This was evident, for example, in the recent Freedom Convoy in Ottawa, Canada and elsewhere, where flag-draped trucks driven by mostly White men circulated as key media images, with blaring horns and coal rolling used to protest Covid-19 vaccine and mask mandates. ‘Rolling coal’ means retro-fitting a diesel truck so that its engine can be flooded with excess gas, producing thick plumes of black smoke. Coal, which is not actually burned, functions as a symbol of industrial power expressed as pollution. The truck becomes its own mini-factory, complete with belching smokestacks; the driver becomes a coal baron. Rolling coal has long been popular in the world of diesel truck racing, but in 2014, the practice emerged on U.S. roadways as a conservative protest against hybrid cars, cyclists and, soon after, Black Lives Matter and other protesters.


In the freedom convoys, and the more general prominence of trucks and yachts in right-wing demonstrations, the noise of horns and engines, and the sickly exhaust of the occasional coal roller, represent hyper-masculinist practices in which the sounds, smells, vibrations, and pollution of fossil fuels – all connected to their spectacular violence – can serve as assertions of an identity that is felt to be under threat. In addition, scholars have pointed out that the widespread media coverage of the Freedom convoys represents yet another kind of hyper-masculinist noise: the attention the convoys received was disproportionate to the scale of the original, local protest, in large part due to dark money from U.S. conservative groups and amplification by the U.S. right-wing media ecosystem.


The freedom convoys illustrate that the violence inherent in fossil fuels is not always a matter of political shame to be justified or concealed. In right-wing movements, fossil fuels are sometimes embraced precisely because they are violent, bursting the constraints of liberal, Western hypocrisy. Here, fossil violence is celebrated, acting as a welcome respite from the guilt, resignation, and often paralysis that otherwise grip the West in the face of global warming. The circle of political concern has been narrowed, in a satisfyingly simple moral taxonomy, to the pleasures of the White paterfamilias, whether as authoritarian leader or head of household. Likewise, the freedom expressed by the combination of fossil fuels and anti-vaccination points to the desire for a sovereign body and property that is not accountable to, nor dependent upon, others. Fossil fuels are entirely consistent with this notion of freedom.

Climate refusal

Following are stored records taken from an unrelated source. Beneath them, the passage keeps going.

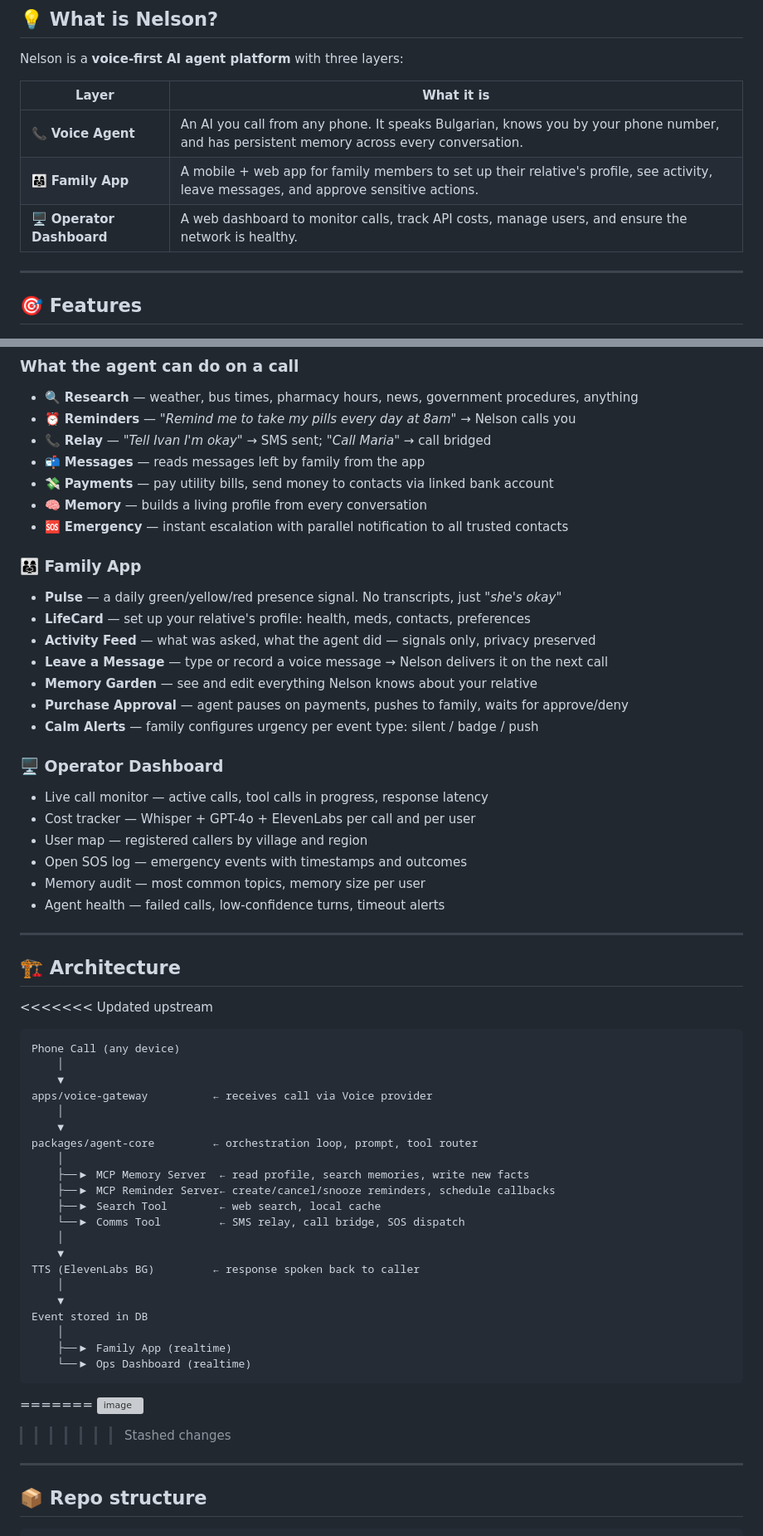
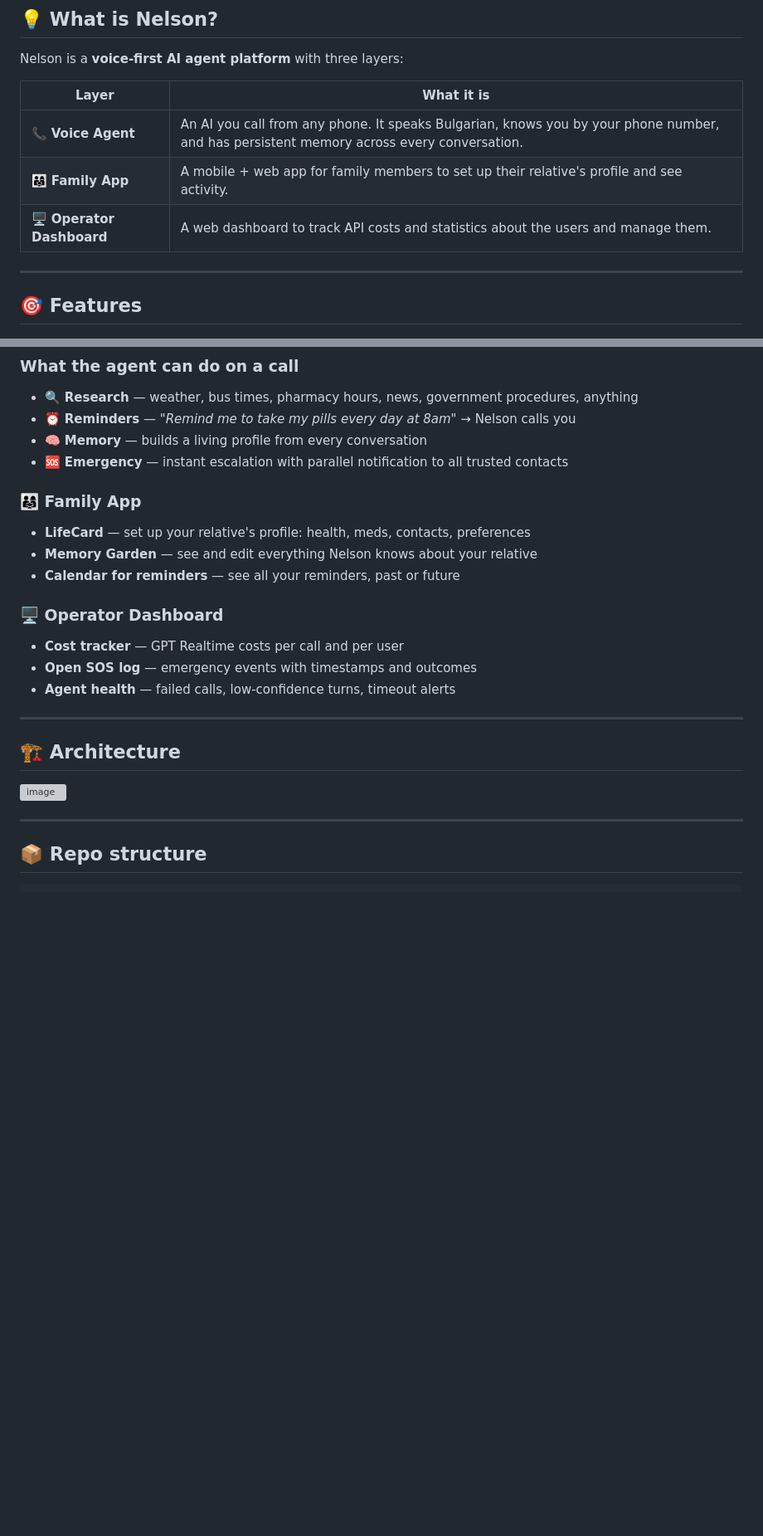
Before and after one commit to krsultov/dev-in-motion-ht12, a Markdown page: README.md, 2 parts joined by grey strips. Shown at 83% size. Rendered like a GitHub page; blank space fills up the shorter version; grey boxes are pictures that could not be loaded.

Commit message:
readme updated to be true
graph, structure, tech stack

````diff
--- a/README.md
+++ b/README.md
@@ -34,8 +33,8 @@ Nelson is a **voice-first AI agent platform** with three layers:
 | Layer | What it is |
 |---|---|
 | 📞 **Voice Agent** | An AI you call from any phone. It speaks Bulgarian, knows you by your phone number, and has persistent memory across every conversation. |
-| 👨‍👩‍👧 **Family App** | A mobile + web app for family members to set up their relative's profile, see activity, leave messages, and approve sensitive actions. |
-| 🖥️ **Operator Dashboard** | A web dashboard to monitor calls, track API costs, manage users, and ensure the network is healthy. |
+| 👨‍👩‍👧 **Family App** | A mobile + web app for family members to set up their relative's profile and see activity. |
+| 🖥️ **Operator Dashboard** | A web dashboard to track API costs and statistics about the users and manage them. |
 
 ---
 
@@ -53,60 +52,24 @@ Nelson is a **voice-first AI agent platform** with three layers:
 ### What the agent can do on a call
 - 🔍 **Research** — weather, bus times, pharmacy hours, news, government procedures, anything
 - ⏰ **Reminders** — *"Remind me to take my pills every day at 8am"* → Nelson calls you
-- 📞 **Relay** — *"Tell Ivan I'm okay"* → SMS sent; *"Call Maria"* → call bridged
-- 📬 **Messages** — reads messages left by family from the app
-- 💸 **Payments** — pay utility bills, send money to contacts via linked bank account
 - 🧠 **Memory** — builds a living profile from every conversation
 - 🆘 **Emergency** — instant escalation with parallel notification to all trusted contacts
 
 ### 👨‍👩‍👧 Family App
-- **Pulse** — a daily green/yellow/red presence signal. No transcripts, just *"she's okay"*
 - **LifeCard** — set up your relative's profile: health, meds, contacts, preferences
-- **Activity Feed** — what was asked, what the agent did — signals only, privacy preserved
-- **Leave a Message** — type or record a voice message → Nelson delivers it on the next call
 - **Memory Garden** — see and edit everything Nelson knows about your relative
-- **Purchase Approval** — agent pauses on payments, pushes to family, waits for approve/deny
-- **Calm Alerts** — family configures urgency per event type: silent / badge / push
+- **Calendar for reminders** — see all your reminders, past or future
 
 ### 🖥️ Operator Dashboard
-- Live call monitor — active calls, tool calls in progress, response latency
-- Cost tracker — Whisper + GPT-4o + ElevenLabs per call and per user
-- User map — registered callers by village and region
-- Open SOS log — emergency events with timestamps and outcomes
-- Memory audit — most common topics, memory size per user
-- Agent health — failed calls, low-confidence turns, timeout alerts
+- **Cost tracker** — GPT Realtime costs per call and per user
+- **Open SOS log** — emergency events with timestamps and outcomes
+- **Agent health** — failed calls, low-confidence turns, timeout alerts
 
 ---
 
 ## 🏗️ Architecture
 
-<<<<<<< Updated upstream
-```
-Phone Call (any device)
-    │
-    ▼
-apps/voice-gateway          ← receives call via Voice provider
-    │
-    ▼
-packages/agent-core         ← orchestration loop, prompt, tool router
-    │
-    ├──▶ MCP Memory Server  ← read profile, search memories, write new facts
-    ├──▶ MCP Reminder Server← create/cancel/snooze reminders, schedule callbacks
-    ├──▶ Search Tool        ← web search, local cache
-    └──▶ Comms Tool         ← SMS relay, call bridge, SOS dispatch
-    │
-    ▼
-TTS (ElevenLabs BG)         ← response spoken back to caller
-    │
-    ▼
-Event stored in DB
-    │
-    ├──▶ Family App (realtime)
-    └──▶ Ops Dashboard (realtime)
-```
-=======
 <img width="1536" height="1024" alt="image" src="https://github.com/user-attachments/assets/86c4b470-c86e-4cf8-9e08-e769fa5e6243" />
->>>>>>> Stashed changes
 
 ---
 
````
Also changed, not shown: other parts of README.md (+1 -2 lines).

We ought to distinguish this climate refusal from outright denial, or from simply ignoring climate change, which is what most people who otherwise acknowledge its reality do. Ignoring can be dangerous, but it is a passive disposition, often connected to emotions of frustration or confusion, or even fear. Refusal is active. Angry. It demands struggle. An attachment to the righteousness of fossil fuel lifestyles, and to all the hierarchies that depend upon fossil fuels, produces a desire to not just deny, but to refuse climate change, and a willingness to engage in authoritarianism to do so.


To describe fossil violence as misogynistic is not to claim that gendered norms offer a totalising explanation for fossil fuel consumption and the authoritarianism it underwrites. But gender identities do have something to do with the pleasures of fossil fuel life, and quite a lot to do with the more extreme versions of fossil authoritarianism. The concept of petro-masculinity alerts us to the possibility that climate change can catalyse fascist desires to defend these fossil fantasies.

Cara Daggett is Assistant Professor of Political Science at Virginia Tech in the United States. She is interested in the politics of energy and the environment, feminist studies of science and technology, and histories of empire. Her book, ‘The Birth of Energy: Fossil Fuels, Thermodynamics, and the Politics of Work’ (Duke, 2019), was awarded the Clay Morgan Award for best book in environmental political theory and the Yale H. Ferguson Book Award from the International Association Northeast. Her work has been published in journals including Environmental Politics, Energy Research & Social Science, Millennium: Journal of International Studies and the International Feminist Journal of Politics.